This POS AMF-era Hardley Ableson (1980 Sportster) has beaten me. I publicly concede defeat.
The bitch will not start. Well, the shitty electric start system will not turn the engine over. You hit the starter button and the solenoid engages, the starter spins – but the engine does not turn over. Visual confirmation (with primary cover off) that the Bendix drive clutch/gear “jumps” forward as it should when the solenoid is actuated. It meshes with the big ring gear on the back of the clutch basket. But then it (Bendix) freewheels.
Yes, the Bendix is new. The second new one.
Shitty ironhead engine is not locked up. I thought of that, too. Confirmed engine rotates normally (for a Hardley) by jacking the ass up in the air and turning the rear wheel by hand with the shitty four speed transmission in gear, per the book.
I am ready to smash the ugly hateful thing to ruin with a ball peen hammer.
It has a new starter; new solenoid. Several new Bendix drive clutches. New needle bearings for the rod the Bendix gear rides up and down on. No noticeable damage/wear on teeth of gears. Everything looks right, like it ought to work. But the bitch will not spin the engine.
I have disassembled, checked, replaced everything I can think of that could possibly be causing the problem.
I’m stumped. Filled with loathing, too.
Do any of you have any experience with one of these pieces of shit?*
* Oh, it’s an appellation that’s well-deserved. Want a sample? To adjust the tension on the primary chain, there is a 5/16 stud that you thread into the bottom of the case. Turn it in to increase the tension. But then, to secure the setting, you tighten a 5/16 nut on the stud. Which rotates the stud as you try to tighten it. Increasing the tension on the primary chain. It is all but got-damned impossible to set the tension and tighten down the locknut on this effing thing.
And that’s just one example.

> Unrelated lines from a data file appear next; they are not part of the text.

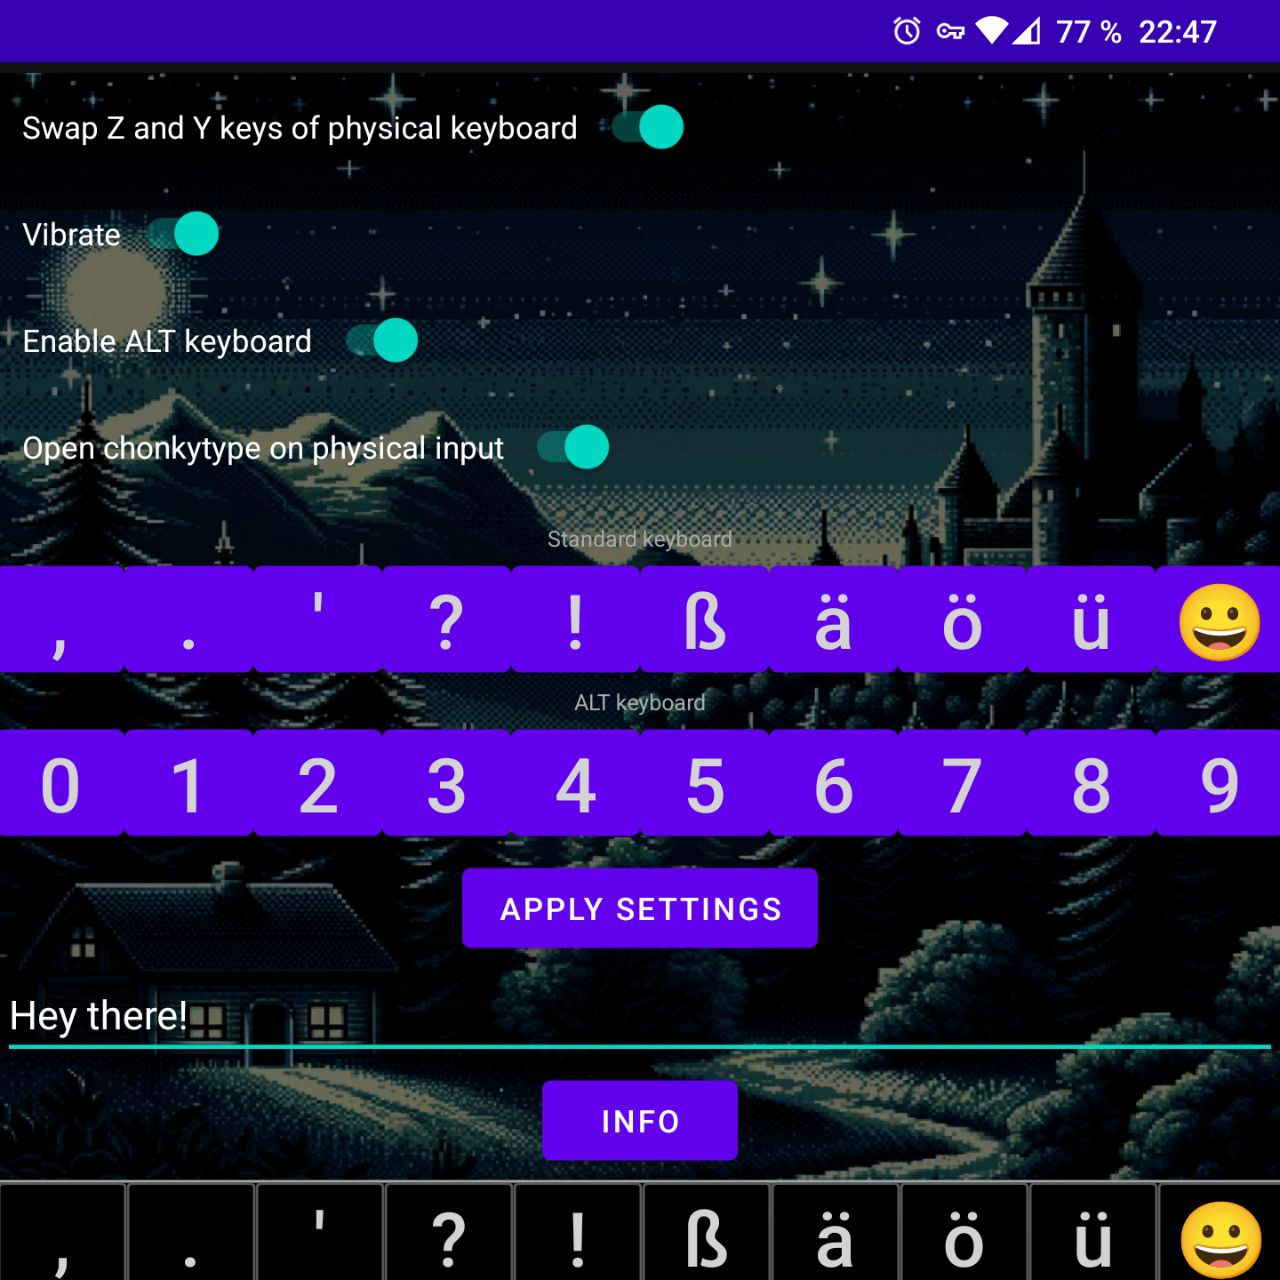
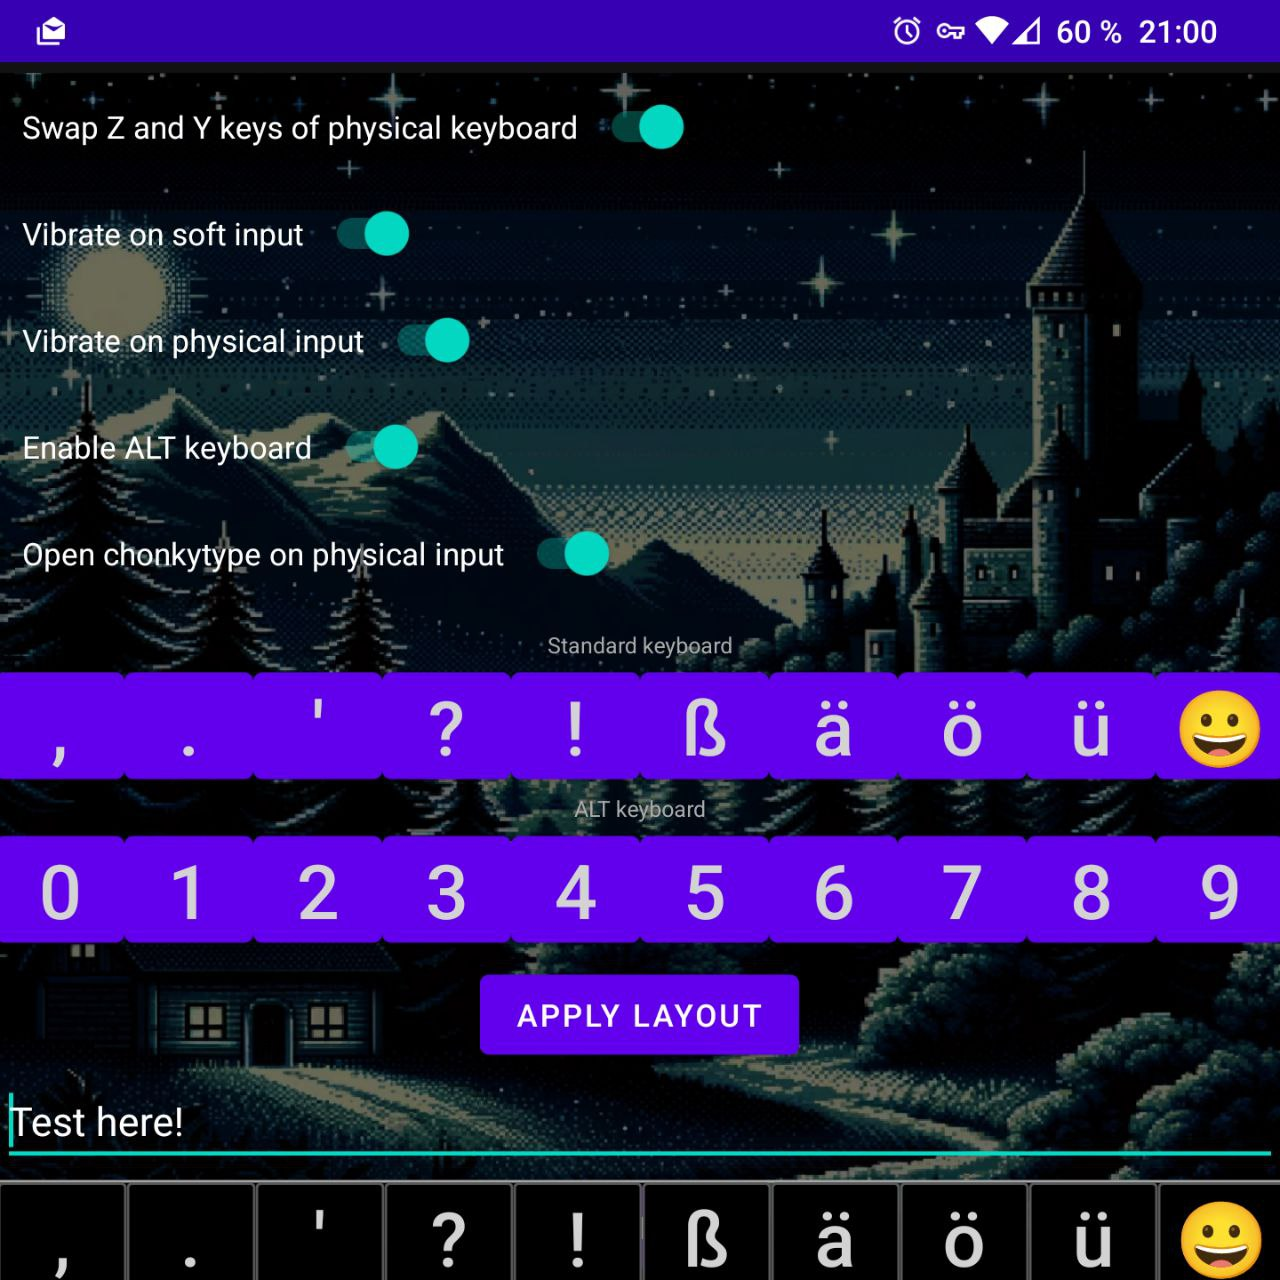
added option to vibrate on physical input

diff --git a/app/src/main/java/com/chonkytype/chonkytype/KeyboardService.kt b/app/src/main/java/com/chonkytype/chonkytype/KeyboardService.kt
@@ -10,7 +10,6 @@ import android.inputmethodservice.InputMethodService
 import android.os.Build
 import android.os.VibrationEffect
 import android.os.Vibrator
-import android.util.Log
 import android.view.KeyCharacterMap
 import android.view.KeyEvent
 import android.view.View
@@ -19,8 +18,8 @@ import android.view.inputmethod.InputMethodManager
 import android.widget.Button
 import android.widget.LinearLayout
 import android.widget.ScrollView
-import android.widget.Toast
 import java.util.Locale
+
 
 class KeyboardService : InputMethodService() {
     private lateinit var vibrator: Vibrator
@@ -28,10 +27,11 @@ class KeyboardService : InputMethodService() {
     private var isShiftPressed = false
     private var isSwapEnabled = false
     private var shouldVibrate = true
+    private var shouldPhysiVibrate = true
     private var isAltKeyboardEnabled = false
     private var isAltPressed = false
     private var isEmojiMenuOpen = false
-
+    private var isKeyBeingPressed = false
     /*
     private val updateReceiver = object : BroadcastReceiver() {
         override fun onReceive(context: Context?, intent: Intent?) {
@@ -87,6 +87,7 @@ class KeyboardService : InputMethodService() {
         val sharedPreferences = getSharedPreferences("com.chonkytype.chonkytype_preferences", Context.MODE_PRIVATE)
         isSwapEnabled = sharedPreferences.getBoolean("swap_keys", false)
         shouldVibrate = sharedPreferences.getBoolean("vibrate", true)
+        shouldPhysiVibrate = sharedPreferences.getBoolean("physivibrate", true)
         isAltKeyboardEnabled = sharedPreferences.getBoolean("altkeyboard", false)
     }
 
@@ -148,7 +149,7 @@ class KeyboardService : InputMethodService() {
 
     override fun onKeyUp(keyCode: Int, event: KeyEvent): Boolean {
 
-
+        isKeyBeingPressed = false
 
 
         if (keyCode == KeyEvent.KEYCODE_ALT_LEFT || keyCode == KeyEvent.KEYCODE_ALT_RIGHT) {
@@ -194,15 +195,27 @@ class KeyboardService : InputMethodService() {
             showOnScreenKeyboard()
         }
 
-        //val keyLabel = KeyEvent.keyCodeToString(keyCode)
+
+        if (!isKeyBeingPressed && event.deviceId != KeyCharacterMap.VIRTUAL_KEYBOARD) {
+            if (shouldVibrateOnPhysicalInput() && keyCode != KeyEvent.KEYCODE_ALT_LEFT && keyCode != KeyEvent.KEYCODE_ALT_RIGHT && keyCode != KeyEvent.KEYCODE_SHIFT_LEFT && keyCode != KeyEvent.KEYCODE_SHIFT_RIGHT) {
+                vibrate()
+                isKeyBeingPressed = true
+            }
+        }
+/*
+        if (!isKeyBeingPressed && event.deviceId != KeyCharacterMap.VIRTUAL_KEYBOARD) {
+            if (shouldVibrateOnPhysicalInput()) {
+                vibrate()
+                isKeyBeingPressed = true
+            }
+        }
+*/
 
         isShiftPressed = event.isShiftPressed
 
         if (keyCode == KeyEvent.KEYCODE_ALT_RIGHT) {
-
             isAltPressed = true
             if (isAltKeyboardEnabled) {
-
                 toggleAltKeyboard(true)
             }
             return true
@@ -214,15 +227,19 @@ class KeyboardService : InputMethodService() {
                     KeyEvent.KEYCODE_Z -> {
                         val textToInput = if (isAltPressed) "!" else "y"
                         inputText(textToInput, isShiftPressed, fromPhysicalKeyboard = true)
+
                         return true
                     }
                     KeyEvent.KEYCODE_Y -> {
                         val textToInput = if (isAltPressed) ")" else "z"
                         inputText(textToInput, isShiftPressed, fromPhysicalKeyboard = true)
+
                         return true
                     }
                 }
             }
+
+
         }
 
         if (keyCode == KeyEvent.KEYCODE_SHIFT_LEFT || keyCode == KeyEvent.KEYCODE_SHIFT_RIGHT) {
@@ -233,6 +250,7 @@ class KeyboardService : InputMethodService() {
 
         return super.onKeyDown(keyCode, event)
     }
+
 
 
 
@@ -457,9 +475,15 @@ class KeyboardService : InputMethodService() {
         if (!fromPhysicalKeyboard && shouldVibrate()) {
             vibrate()
         }
-    } fun shouldVibrate(): Boolean {
+    }
+    fun shouldVibrate(): Boolean {
         val sharedPreferences = getSharedPreferences("com.chonkytype.chonkytype_preferences", Context.MODE_PRIVATE)
         return sharedPreferences.getBoolean("vibrate", true)
+    }
+
+    fun shouldVibrateOnPhysicalInput(): Boolean {
+        val sharedPreferences = getSharedPreferences("com.chonkytype.chonkytype_preferences", Context.MODE_PRIVATE)
+        return sharedPreferences.getBoolean("physivibrate", true)
     }
 
     private fun vibrate() {

diff --git a/app/src/main/java/com/chonkytype/chonkytype/settings.kt b/app/src/main/java/com/chonkytype/chonkytype/settings.kt
@@ -61,7 +61,7 @@ class SettingsActivity : AppCompatActivity() {
         applyLayoutButton.setOnClickListener {
 
             notifyKeyboardService()
-            Toast.makeText(this, "Settings applied!", Toast.LENGTH_SHORT).show()
+            Toast.makeText(this, "Layout applied!", Toast.LENGTH_SHORT).show()
         }
 
 
@@ -84,6 +84,17 @@ class SettingsActivity : AppCompatActivity() {
             }
             notifyKeyboardService()
         }
+
+        val physivibrate = findViewById<SwitchCompat>(R.id.physivibrate)
+        physivibrate.isChecked = sharedPreferences.getBoolean("physivibrate", true)
+        physivibrate.setOnCheckedChangeListener { _, isChecked ->
+            with(sharedPreferences.edit()) {
+                putBoolean("physivibrate", isChecked)
+                apply()
+            }
+            notifyKeyboardService()
+        }
+
 
         val swapKeysSwitch = findViewById<SwitchCompat>(R.id.switch_swap_keys)
         swapKeysSwitch.isChecked = sharedPreferences.getBoolean("swap_keys", false)
@@ -181,7 +192,7 @@ class SettingsActivity : AppCompatActivity() {
                 "...and everyone else on the unihertz Titan discord server!\n" +
                 "\n" +
                 "Thanks to modulizer for github.com/modularizer/HelloWorldKeyboard!\n\n" +
-                "v1.0 - github.com/chonkytype")
+                "v1.1 - github.com/chonkytype")
         builder.setPositiveButton("OK") { dialog, _ -> dialog.dismiss() }
         builder.show()
     }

How about the way the rear master cylinder sits directly under an exhaust pipe, so that it is physically impossible to check the fluid level inside without partially removing the master cylinder? Did I mention the business about no way to rotate the engine without jacking the ass of the bike up in the air, then turning the rear wheel by hand with the tranny in gear? Then there’s the breakers (no fuses) that have exposed contacts just an inch or so away from the jiggling battery. No castle nuts/cotter pins on critical fasteners such as the rear axle bolt. A generator.
On a 1980 model bike.
Removing the gas tank involves a Rube Goldberg-esque sequence of disassembly that involves multiple spacers, removal of the ignition coil and getting at and removing a pair of hard to see/get a tool on bolts. Even the seat is a pain in the ass to take off. The “peanut” gas tank holds maybe two gallons of fuel. I guess the designers knew you weren’t going to get very far… .
If I had the money, I’d buy it – so I could roll it out into the field and shoot the son-of-a-bitch full of lead.
I am glad this bike is not mine – and that I experienced Harley engineering without having to buy a Harley.
Never do this.
You’ll be sorry if you do.